*** Begin section ***
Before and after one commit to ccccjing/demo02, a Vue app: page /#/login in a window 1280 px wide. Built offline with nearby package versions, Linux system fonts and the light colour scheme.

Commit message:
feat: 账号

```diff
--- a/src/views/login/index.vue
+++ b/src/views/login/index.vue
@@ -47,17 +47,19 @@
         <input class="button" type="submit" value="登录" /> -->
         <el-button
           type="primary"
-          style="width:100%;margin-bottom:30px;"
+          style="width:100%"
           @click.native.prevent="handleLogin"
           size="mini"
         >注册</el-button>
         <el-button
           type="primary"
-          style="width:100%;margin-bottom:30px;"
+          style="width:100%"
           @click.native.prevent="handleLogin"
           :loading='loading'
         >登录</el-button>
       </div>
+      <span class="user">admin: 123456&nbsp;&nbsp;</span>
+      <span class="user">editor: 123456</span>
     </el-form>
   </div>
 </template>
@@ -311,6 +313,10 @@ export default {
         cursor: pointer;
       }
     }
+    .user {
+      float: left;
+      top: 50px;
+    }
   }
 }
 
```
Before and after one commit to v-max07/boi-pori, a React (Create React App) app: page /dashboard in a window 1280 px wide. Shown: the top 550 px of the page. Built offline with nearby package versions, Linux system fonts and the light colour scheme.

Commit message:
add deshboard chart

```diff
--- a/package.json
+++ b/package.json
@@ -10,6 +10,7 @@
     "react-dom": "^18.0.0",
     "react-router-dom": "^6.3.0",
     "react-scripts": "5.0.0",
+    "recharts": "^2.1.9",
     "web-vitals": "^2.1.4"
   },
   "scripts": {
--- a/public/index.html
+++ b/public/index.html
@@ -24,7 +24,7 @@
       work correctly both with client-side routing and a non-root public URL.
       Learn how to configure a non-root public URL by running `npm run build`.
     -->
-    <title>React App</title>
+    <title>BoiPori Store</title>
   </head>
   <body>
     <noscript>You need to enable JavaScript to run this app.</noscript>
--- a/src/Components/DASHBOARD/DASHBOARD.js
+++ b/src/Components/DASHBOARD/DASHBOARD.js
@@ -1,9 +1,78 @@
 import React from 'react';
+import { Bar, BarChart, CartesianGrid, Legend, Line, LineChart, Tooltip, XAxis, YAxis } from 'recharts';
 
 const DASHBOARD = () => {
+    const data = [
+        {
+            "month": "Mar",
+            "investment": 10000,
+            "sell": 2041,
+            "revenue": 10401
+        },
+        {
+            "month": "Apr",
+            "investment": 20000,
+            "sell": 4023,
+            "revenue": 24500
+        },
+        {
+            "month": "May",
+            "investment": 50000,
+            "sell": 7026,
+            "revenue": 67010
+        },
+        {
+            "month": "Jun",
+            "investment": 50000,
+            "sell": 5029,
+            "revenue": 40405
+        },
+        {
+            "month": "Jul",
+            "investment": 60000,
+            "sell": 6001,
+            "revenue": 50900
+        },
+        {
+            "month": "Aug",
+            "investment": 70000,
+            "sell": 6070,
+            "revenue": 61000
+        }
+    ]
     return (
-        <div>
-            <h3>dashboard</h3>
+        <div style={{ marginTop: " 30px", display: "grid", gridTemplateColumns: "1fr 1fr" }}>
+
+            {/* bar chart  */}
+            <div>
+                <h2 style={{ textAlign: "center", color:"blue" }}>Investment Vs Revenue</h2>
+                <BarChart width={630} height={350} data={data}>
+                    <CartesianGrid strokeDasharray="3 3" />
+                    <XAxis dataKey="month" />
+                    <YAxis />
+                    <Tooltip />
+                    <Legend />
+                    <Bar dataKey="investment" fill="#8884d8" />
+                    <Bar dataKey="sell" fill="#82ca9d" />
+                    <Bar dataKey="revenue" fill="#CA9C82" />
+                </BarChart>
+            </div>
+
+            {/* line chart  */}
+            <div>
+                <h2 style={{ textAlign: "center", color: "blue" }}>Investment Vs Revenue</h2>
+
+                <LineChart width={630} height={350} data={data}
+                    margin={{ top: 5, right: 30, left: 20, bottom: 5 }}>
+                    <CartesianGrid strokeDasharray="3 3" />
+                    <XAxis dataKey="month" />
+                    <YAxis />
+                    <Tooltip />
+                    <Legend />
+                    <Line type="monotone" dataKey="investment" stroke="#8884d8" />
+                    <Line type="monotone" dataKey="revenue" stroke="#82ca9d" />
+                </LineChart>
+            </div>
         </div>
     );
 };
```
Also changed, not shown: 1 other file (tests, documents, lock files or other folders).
*** End section ***
_EXERCISE REQUIREMENTS_
Within the listing, how many lines hold the word "index"? Answer with the number by itself.

_ANSWER BOX_
4